Just over ten years ago, on October 17, 2005, the Bankruptcy Abuse and Consumer Protection Act became law, and amended the federal bankruptcy requirements in many fundamental ways. Folks still call us up and ask about the changes and what the differences are.
What was the New Bankruptcy Law Supposed to Do?
Well, as the name suggests, it was designed to prevent abuse of the bankruptcy laws and procedures. Some folks, mostly those tied to the banks who issued credit cards, felt that it was too easy to file for personal bankruptcy, and that consumers were not learning how to prevent their debts from going out of control.
Unfortunately, the part of the name that indicates that consumers are being protected is somewhat of a misnomer in our experience.
What Were Some of the Changes in the New Bankruptcy Law?
There were numerous changes. One change was that now all personal bankruptcy filers must complete a credit counseling class prior to filing. While some view this as punitive, and expensive, many clients have appreciated the lessons of this class. And the price has come down significantly with competition – there are well over 100 companies that provide pre-bankruptcy certification classes over the internet and telephone.

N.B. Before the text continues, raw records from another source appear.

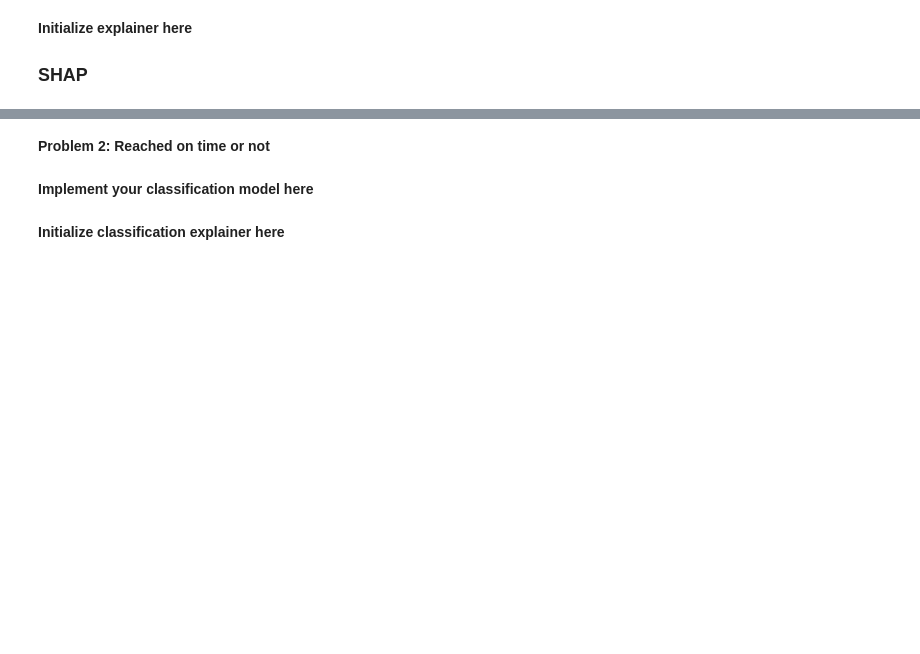
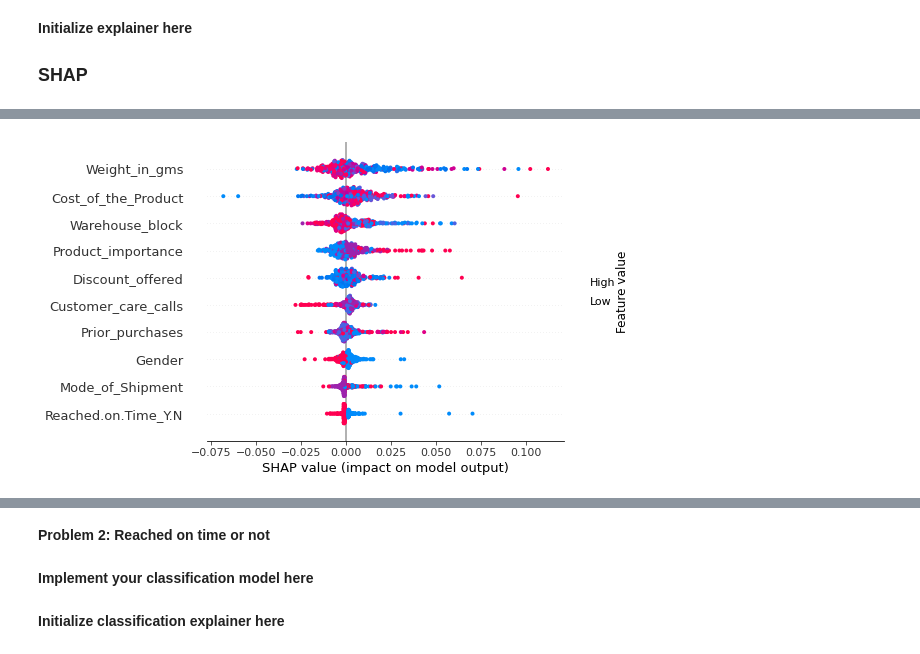
Before and after one commit to simonjisu/XAI2022Spring, a Jupyter notebook: notebooks/xai_assignment-student.ipynb, the cells around one changed output, grey strips where cells are left out. Drawn from its saved outputs; the diff is of its cells as text; code cells hidden in the pictures; blank space fills up the shorter version.

```diff
--- a/notebooks/xai_assignment-student.ipynb
+++ b/notebooks/xai_assignment-student.ipynb
@@ -407,0 +406,6 @@ shap_values[0].shape
+# %%
+label = 1
+idx = (rt_y_test == label).values
+shap.summary_plot(shap_values[label][idx], rt_X_test.loc[idx])
+# %% [output]
+[figure, added]
```
Also changed, not shown: parts of 43 cells of this notebook.
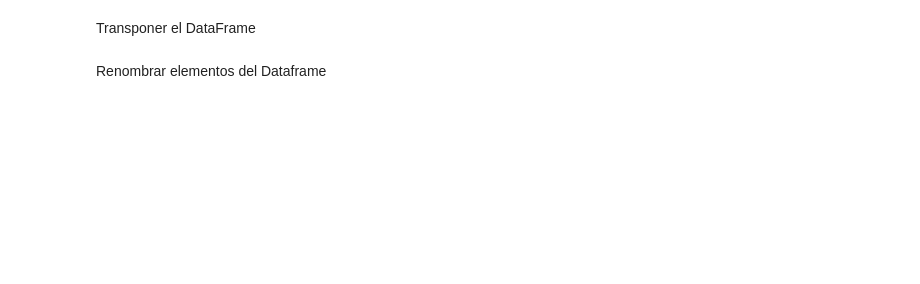
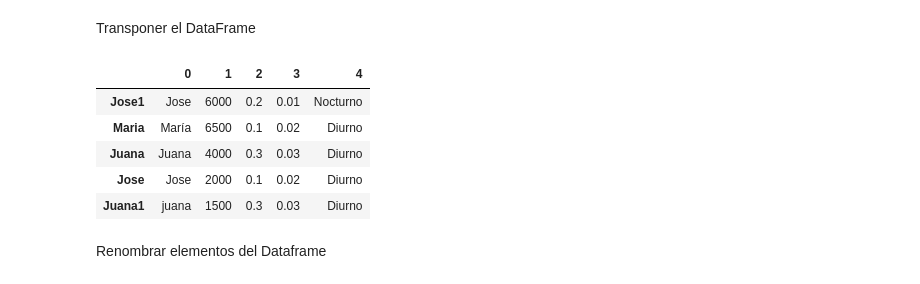
Before and after one commit to Elkinrodriguez77/PythonEAN, a Jupyter notebook: Notebooks/5.Depuración de datos.ipynb, the cells around one changed output. Cells and saved outputs as stored; diff of their text form; code cells hidden in the pictures; blank space fills up the shorter version.

```diff
--- a/Notebooks/5.Depuración de datos.ipynb
+++ b/Notebooks/5.Depuración de datos.ipynb
@@ -289,4 +329,14 @@ Creación del DataFrame
 # %% [markdown]
 Transponer el DataFrame
+# %%
+df_taller = df_taller.T
+df_taller
+# %% [output]
+|  | 0 | 1 | 2 | 3 | 4 |
+| Jose1 | Jose | 6000 | 0.2 | 0.01 | Nocturno |
+| Maria | María | 6500 | 0.1 | 0.02 | Diurno |
+| Juana | Juana | 4000 | 0.3 | 0.03 | Diurno |
+| Jose | Jose | 2000 | 0.1 | 0.02 | Diurno |
+| Juana1 | juana | 1500 | 0.3 | 0.03 | Diurno |
 # %% [markdown]
 Renombrar elementos del Dataframe
```
Also changed, not shown: parts of 11 cells of this notebook, 2 other files.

During the course of bankruptcy, consumers are required to take a second class, or the debtor education class. This too is not difficult for most clients and the number of providers for this class is over 200.
The dreaded chapter 7 “Means Test” is usually a simple pass or fail for most folks in Massachusetts. For example, as of this writing in February 2016, for a household of one person, if your income is below $55,794, you “pass” and qualify for bankruptcy; for a couple, the household income is $69,569; and for a family of four, it’s $105,299. This has limited many potential clients; on the other hand, there are often circumstances that can be plugged into the test calculations which would allow for a “pass” with income above these median household incomes.
Another change includes certification of statements in the bankruptcy petition and schedules. Under the new law, attorneys must certify that they have reviewed the documentation of their clients that supports the facts and figures in the filing. On the one hand, this requires more work and costs the consumers more money; on the other hand, the Petitions and Schedules are likely more accurate with such scrutiny. We have published many articles about bankruptcy fraud; this is the part the new law that keeps fraud down.
Finally, rules about timing have changed. Debtors may not file for bankruptcy until 8 years have passed; it used to be 6 years.
These are just a few of the changes; you should consult with an attorney experienced in Massachusetts bankruptcy to determine your best course of action.
Are There any Statistical Indicators that We Can Point to?
The number of bankruptcies is down from just under 1.6 million in 2002, 2003, and 2004, to just 819,240 in 2015. However, the number of filings was up significantly during the recession; for example, the number was almost 1.6 million in 2010. In 2015, the number of bankruptcies filed per 1,000 persons was 2.5 which is the lowest ratio since 1989.
According to Credit Slips, the December 2015 numbers were the lowest ever for December, which could indicate a downward trend.
How Do I Find an Effective Massachusetts Bankruptcy Attorney?
Attorney Neil Burns has been representing consumers in Massachusetts filing for personal bankruptcy since 1985. He offers a free initial consultation, fair and reasonable fees. Put his 30 years of experience to work for you. Call today: 617-227-7423